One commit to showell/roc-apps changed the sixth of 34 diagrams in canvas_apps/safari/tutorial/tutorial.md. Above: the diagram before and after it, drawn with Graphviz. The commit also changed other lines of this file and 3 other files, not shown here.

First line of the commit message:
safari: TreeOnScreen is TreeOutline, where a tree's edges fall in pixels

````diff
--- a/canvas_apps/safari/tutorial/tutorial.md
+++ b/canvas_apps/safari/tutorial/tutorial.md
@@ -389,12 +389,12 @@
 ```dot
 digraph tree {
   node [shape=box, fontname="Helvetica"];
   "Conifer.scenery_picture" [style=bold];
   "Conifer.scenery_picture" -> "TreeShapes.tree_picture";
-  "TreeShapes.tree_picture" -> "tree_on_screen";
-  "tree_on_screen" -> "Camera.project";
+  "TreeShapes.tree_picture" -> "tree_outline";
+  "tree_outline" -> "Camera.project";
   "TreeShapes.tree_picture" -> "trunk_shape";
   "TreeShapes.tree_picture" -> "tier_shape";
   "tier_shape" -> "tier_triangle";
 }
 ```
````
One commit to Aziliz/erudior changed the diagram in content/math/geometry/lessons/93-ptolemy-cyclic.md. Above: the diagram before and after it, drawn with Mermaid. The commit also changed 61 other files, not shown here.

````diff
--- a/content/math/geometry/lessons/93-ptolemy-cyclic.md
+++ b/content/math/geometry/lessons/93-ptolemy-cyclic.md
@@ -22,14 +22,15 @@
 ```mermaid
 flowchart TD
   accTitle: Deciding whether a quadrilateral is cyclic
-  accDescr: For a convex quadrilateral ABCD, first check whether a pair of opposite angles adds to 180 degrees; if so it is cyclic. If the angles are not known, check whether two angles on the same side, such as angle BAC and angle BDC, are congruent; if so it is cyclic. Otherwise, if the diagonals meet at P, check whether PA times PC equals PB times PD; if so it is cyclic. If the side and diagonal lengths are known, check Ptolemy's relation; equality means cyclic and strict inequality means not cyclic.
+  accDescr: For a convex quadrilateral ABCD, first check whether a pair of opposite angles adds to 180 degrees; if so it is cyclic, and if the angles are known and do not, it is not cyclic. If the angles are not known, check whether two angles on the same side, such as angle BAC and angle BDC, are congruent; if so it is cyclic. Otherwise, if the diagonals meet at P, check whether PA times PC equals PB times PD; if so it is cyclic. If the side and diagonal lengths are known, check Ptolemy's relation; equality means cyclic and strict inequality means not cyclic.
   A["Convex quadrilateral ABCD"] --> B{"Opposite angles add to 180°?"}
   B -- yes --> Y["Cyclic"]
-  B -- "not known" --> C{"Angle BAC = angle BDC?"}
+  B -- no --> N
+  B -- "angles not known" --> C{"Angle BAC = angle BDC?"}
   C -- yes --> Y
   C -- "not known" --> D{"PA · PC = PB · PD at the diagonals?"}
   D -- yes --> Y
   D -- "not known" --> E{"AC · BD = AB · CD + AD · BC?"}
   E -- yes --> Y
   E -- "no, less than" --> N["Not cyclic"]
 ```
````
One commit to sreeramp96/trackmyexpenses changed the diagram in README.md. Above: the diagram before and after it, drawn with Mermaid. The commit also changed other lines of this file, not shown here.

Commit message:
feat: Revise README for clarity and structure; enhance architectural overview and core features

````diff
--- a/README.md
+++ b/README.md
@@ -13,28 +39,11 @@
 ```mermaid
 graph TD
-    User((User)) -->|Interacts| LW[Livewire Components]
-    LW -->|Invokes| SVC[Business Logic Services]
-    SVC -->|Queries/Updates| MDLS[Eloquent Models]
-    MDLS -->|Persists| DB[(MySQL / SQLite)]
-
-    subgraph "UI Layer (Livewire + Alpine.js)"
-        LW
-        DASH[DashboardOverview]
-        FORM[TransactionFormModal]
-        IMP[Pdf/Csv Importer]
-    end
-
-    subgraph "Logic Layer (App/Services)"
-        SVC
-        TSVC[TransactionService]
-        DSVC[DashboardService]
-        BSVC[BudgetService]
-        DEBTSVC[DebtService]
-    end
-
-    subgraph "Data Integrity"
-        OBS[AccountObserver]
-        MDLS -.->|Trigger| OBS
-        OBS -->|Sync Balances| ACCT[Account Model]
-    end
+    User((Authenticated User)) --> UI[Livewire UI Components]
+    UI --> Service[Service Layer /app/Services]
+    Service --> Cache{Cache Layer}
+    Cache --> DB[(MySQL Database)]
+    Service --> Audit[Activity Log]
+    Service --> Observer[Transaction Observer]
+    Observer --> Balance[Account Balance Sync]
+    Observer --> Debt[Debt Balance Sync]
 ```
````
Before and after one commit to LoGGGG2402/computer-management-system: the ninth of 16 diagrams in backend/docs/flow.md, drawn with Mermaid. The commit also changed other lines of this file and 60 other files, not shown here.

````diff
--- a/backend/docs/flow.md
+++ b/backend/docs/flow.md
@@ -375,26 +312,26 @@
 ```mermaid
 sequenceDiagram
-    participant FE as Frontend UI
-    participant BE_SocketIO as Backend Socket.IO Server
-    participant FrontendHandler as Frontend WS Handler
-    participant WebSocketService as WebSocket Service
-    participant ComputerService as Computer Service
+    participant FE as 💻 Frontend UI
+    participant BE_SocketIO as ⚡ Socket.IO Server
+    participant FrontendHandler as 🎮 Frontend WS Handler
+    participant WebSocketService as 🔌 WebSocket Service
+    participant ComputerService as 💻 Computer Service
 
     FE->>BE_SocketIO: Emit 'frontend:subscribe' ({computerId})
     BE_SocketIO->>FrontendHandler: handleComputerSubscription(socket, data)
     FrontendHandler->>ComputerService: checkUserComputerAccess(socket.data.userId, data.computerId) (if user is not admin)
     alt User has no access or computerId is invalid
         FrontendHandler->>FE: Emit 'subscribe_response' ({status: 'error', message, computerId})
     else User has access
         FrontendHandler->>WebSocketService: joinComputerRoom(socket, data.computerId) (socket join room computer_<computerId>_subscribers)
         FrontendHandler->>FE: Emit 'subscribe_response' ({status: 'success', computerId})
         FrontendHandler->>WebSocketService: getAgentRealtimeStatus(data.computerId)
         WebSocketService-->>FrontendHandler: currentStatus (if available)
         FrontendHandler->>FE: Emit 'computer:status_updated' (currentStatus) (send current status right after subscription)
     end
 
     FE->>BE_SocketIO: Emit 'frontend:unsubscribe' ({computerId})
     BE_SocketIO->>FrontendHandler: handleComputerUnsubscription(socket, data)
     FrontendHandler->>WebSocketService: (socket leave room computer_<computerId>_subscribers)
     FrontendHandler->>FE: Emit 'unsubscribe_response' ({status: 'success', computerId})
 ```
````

● **PROBLEM TO SOLVE**: Each line in the records above that contains the word "safari" must be copied.

● **EXERCISE RESULT**:
One commit to showell/roc-apps changed the sixth of 34 diagrams in canvas_apps/safari/tutorial/tutorial.md. Above: the diagram before and after it, drawn with Graphviz. The commit also changed other lines of this file and 3 other files, not shown here.
safari: TreeOnScreen is TreeOutline, where a tree's edges fall in pixels
--- a/canvas_apps/safari/tutorial/tutorial.md
+++ b/canvas_apps/safari/tutorial/tutorial.md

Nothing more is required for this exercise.